Despite the huge and on-going advances of women by most objective indicators, feminism retains a neurotic aspect, an over-anxiety that the gains are going to be reversed.
One manifestation of this anxiety is strong reactions against even empirically true statements about gender, lest they conceal some normative agenda by the author, or suggest arguments that ‘traditional values’ conservatives might later use. I scored this kind of reaction last month. But I was being provocative and cannot complain that I got a response. But what did Betsey Stevenson and Justin Wolfers do to deserve this spray in the Guardian, dutifully reprinted over the weekend in the Guardian of the south, aka The Age?
The prompt for the Guardian attack on Stevenson and Wolfers was the National Bureau of Economic Research publication of their research on the declining relative happiness of women, especially in the United States. I blogged on an earlier version of this paper in 2007.
The Stevenson and Wolfers paper is in standard NBER style, full of sentences like ‘the ordered probit normalizes the underlying distribution of happiness to have a standard deviation of one, and hence this shift amounts to about one-eighth of the cross-sectional standard deviation of happiness.’
It has no political agenda. It is just an honest attempt, using statistics, to try to work out why despite so many favourable objective changes American women are getting less happy, both absolutely and relative to men. Stevenson and Wolfers admit they can’t really provide a convincing explanation, but rule out several possibilities that might help conservatives, in finding that the trend is apparent for stay-at-home women as well as women in paid work, for women with children as well as without children, and for married women as well as unmarried women. The only group for whom it is not true is black women.
But Sady Doyle of the Guardian sees sinister forces at work
As Susan Faludi noted in her seminal work Backlash, one of the primary tactics of anti-feminists is the argument that the freedoms provided by feminist progress will ultimately ruin women’s lives. ….
…how infatuated the world at large seems to be with female failure!

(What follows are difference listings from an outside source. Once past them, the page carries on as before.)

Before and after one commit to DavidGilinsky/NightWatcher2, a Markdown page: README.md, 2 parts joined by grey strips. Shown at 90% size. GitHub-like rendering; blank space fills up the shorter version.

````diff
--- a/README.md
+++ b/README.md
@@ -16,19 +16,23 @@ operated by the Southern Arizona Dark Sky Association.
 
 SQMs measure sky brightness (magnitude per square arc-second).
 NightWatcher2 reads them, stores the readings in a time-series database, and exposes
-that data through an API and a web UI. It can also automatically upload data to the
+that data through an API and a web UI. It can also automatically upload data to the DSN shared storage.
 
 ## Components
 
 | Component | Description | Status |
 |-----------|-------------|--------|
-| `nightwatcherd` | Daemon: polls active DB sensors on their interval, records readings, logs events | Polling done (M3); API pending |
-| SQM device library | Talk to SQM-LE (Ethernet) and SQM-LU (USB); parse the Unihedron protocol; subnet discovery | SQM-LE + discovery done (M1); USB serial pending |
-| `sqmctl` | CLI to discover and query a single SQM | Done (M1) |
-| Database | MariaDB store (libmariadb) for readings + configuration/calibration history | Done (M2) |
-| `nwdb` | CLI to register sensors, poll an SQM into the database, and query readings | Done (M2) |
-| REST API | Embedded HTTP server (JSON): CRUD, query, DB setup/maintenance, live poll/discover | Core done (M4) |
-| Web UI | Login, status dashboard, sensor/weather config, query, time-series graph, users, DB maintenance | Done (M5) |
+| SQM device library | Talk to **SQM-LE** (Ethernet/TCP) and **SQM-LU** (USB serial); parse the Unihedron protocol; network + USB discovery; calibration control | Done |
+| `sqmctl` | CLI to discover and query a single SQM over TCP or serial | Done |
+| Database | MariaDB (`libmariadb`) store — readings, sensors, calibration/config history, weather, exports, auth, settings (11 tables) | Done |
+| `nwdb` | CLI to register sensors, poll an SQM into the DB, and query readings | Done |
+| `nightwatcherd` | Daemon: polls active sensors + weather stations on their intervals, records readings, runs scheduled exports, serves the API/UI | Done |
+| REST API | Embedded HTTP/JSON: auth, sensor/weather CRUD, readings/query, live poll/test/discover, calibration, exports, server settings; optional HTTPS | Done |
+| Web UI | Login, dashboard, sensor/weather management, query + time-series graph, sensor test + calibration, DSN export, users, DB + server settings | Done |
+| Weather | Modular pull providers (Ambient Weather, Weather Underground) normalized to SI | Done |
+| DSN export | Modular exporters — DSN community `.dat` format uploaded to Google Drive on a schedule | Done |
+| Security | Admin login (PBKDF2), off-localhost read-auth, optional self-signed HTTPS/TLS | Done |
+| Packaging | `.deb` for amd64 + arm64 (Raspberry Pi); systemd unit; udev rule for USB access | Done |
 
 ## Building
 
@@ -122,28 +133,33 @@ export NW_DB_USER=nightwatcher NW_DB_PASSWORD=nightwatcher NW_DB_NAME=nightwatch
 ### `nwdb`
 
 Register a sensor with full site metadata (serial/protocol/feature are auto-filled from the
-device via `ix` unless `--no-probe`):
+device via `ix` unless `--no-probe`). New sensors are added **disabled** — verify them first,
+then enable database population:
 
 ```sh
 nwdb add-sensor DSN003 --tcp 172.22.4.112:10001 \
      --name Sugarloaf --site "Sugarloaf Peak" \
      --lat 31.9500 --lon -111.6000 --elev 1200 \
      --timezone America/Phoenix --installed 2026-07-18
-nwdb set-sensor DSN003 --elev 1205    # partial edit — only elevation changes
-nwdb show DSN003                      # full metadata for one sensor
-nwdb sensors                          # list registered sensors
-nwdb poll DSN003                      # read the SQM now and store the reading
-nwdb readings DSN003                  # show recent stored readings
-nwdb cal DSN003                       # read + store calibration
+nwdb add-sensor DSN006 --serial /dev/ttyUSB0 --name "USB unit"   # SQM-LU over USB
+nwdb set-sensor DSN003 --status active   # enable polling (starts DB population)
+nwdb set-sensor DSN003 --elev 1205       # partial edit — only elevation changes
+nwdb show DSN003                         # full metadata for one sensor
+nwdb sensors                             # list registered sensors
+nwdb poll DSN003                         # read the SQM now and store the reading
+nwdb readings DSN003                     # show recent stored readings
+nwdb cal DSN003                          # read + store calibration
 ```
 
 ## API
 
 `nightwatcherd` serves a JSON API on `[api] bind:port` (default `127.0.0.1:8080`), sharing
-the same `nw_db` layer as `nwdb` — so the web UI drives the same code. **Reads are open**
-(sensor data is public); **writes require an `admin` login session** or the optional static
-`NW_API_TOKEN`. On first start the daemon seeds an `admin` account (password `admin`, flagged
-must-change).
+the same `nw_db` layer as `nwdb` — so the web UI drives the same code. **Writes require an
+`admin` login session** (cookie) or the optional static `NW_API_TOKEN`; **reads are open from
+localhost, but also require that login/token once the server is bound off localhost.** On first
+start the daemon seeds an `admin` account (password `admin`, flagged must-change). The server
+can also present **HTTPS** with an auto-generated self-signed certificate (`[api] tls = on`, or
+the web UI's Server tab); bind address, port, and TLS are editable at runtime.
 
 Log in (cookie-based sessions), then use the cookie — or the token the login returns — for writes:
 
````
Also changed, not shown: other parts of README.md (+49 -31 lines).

Daly wonders why the paper focuses on white women, when white men are showing declines in happiness too. But from a social science perspective larger trends are more interesting than smaller trends, and women are a better test of the happiness research assumption that changes in objective conditions will flow through to changes in subjective feelings. If there is a political conclusion to be drawn from this paper – and its authors don’t try to make one – it is that we should be sceptical about using policy to promote happiness. To see it as anti-women requires considerable paranoia.